● **Your goal**
A word-for-word copy of the records below is required.

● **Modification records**
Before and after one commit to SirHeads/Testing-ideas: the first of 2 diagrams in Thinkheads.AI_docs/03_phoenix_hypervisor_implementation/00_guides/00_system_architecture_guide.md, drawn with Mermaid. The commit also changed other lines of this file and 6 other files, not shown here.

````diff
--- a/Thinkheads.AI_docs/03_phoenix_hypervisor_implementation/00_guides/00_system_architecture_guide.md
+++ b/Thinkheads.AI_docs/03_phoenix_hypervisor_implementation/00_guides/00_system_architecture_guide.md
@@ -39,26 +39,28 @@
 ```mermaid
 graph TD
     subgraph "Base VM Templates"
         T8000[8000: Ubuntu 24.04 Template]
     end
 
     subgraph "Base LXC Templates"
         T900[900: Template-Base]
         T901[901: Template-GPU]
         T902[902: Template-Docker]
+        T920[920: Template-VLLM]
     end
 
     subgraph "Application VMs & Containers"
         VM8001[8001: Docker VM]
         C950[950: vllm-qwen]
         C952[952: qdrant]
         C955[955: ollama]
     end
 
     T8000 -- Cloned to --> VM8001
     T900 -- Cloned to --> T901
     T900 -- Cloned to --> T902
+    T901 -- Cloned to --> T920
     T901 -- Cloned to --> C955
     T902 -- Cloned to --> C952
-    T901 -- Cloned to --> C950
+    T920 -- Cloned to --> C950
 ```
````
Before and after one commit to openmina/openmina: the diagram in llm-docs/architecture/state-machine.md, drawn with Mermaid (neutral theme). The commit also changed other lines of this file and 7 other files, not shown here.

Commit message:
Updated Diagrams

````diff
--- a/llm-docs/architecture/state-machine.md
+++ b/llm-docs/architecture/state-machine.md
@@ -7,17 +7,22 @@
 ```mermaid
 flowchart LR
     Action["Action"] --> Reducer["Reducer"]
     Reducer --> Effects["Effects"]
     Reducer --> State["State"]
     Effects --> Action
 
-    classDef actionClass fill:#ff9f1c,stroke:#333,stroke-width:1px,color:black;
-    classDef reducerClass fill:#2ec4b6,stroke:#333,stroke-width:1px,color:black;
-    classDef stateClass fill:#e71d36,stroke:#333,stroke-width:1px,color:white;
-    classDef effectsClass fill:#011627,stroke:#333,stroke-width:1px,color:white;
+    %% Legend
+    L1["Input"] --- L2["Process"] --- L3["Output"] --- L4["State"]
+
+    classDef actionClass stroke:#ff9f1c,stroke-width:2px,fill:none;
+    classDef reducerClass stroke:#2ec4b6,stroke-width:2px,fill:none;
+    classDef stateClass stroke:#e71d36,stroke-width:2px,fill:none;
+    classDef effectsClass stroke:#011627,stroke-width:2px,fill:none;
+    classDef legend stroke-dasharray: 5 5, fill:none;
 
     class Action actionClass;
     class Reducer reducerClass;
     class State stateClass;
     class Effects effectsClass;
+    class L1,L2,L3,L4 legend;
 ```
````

● **Response to the exercise**
Before and after one commit to SirHeads/Testing-ideas: the first of 2 diagrams in Thinkheads.AI_docs/03_phoenix_hypervisor_implementation/00_guides/00_system_architecture_guide.md, drawn with Mermaid. The commit also changed other lines of this file and 6 other files, not shown here.

````diff
--- a/Thinkheads.AI_docs/03_phoenix_hypervisor_implementation/00_guides/00_system_architecture_guide.md
+++ b/Thinkheads.AI_docs/03_phoenix_hypervisor_implementation/00_guides/00_system_architecture_guide.md
@@ -39,26 +39,28 @@
 ```mermaid
 graph TD
     subgraph "Base VM Templates"
         T8000[8000: Ubuntu 24.04 Template]
     end
 
     subgraph "Base LXC Templates"
         T900[900: Template-Base]
         T901[901: Template-GPU]
         T902[902: Template-Docker]
+        T920[920: Template-VLLM]
     end
 
     subgraph "Application VMs & Containers"
         VM8001[8001: Docker VM]
         C950[950: vllm-qwen]
         C952[952: qdrant]
         C955[955: ollama]
     end
 
     T8000 -- Cloned to --> VM8001
     T900 -- Cloned to --> T901
     T900 -- Cloned to --> T902
+    T901 -- Cloned to --> T920
     T901 -- Cloned to --> C955
     T902 -- Cloned to --> C952
-    T901 -- Cloned to --> C950
+    T920 -- Cloned to --> C950
 ```
````
Before and after one commit to openmina/openmina: the diagram in llm-docs/architecture/state-machine.md, drawn with Mermaid (neutral theme). The commit also changed other lines of this file and 7 other files, not shown here.

Commit message:
Updated Diagrams

````diff
--- a/llm-docs/architecture/state-machine.md
+++ b/llm-docs/architecture/state-machine.md
@@ -7,17 +7,22 @@
 ```mermaid
 flowchart LR
     Action["Action"] --> Reducer["Reducer"]
     Reducer --> Effects["Effects"]
     Reducer --> State["State"]
     Effects --> Action
 
-    classDef actionClass fill:#ff9f1c,stroke:#333,stroke-width:1px,color:black;
-    classDef reducerClass fill:#2ec4b6,stroke:#333,stroke-width:1px,color:black;
-    classDef stateClass fill:#e71d36,stroke:#333,stroke-width:1px,color:white;
-    classDef effectsClass fill:#011627,stroke:#333,stroke-width:1px,color:white;
+    %% Legend
+    L1["Input"] --- L2["Process"] --- L3["Output"] --- L4["State"]
+
+    classDef actionClass stroke:#ff9f1c,stroke-width:2px,fill:none;
+    classDef reducerClass stroke:#2ec4b6,stroke-width:2px,fill:none;
+    classDef stateClass stroke:#e71d36,stroke-width:2px,fill:none;
+    classDef effectsClass stroke:#011627,stroke-width:2px,fill:none;
+    classDef legend stroke-dasharray: 5 5, fill:none;
 
     class Action actionClass;
     class Reducer reducerClass;
     class State stateClass;
     class Effects effectsClass;
+    class L1,L2,L3,L4 legend;
 ```
````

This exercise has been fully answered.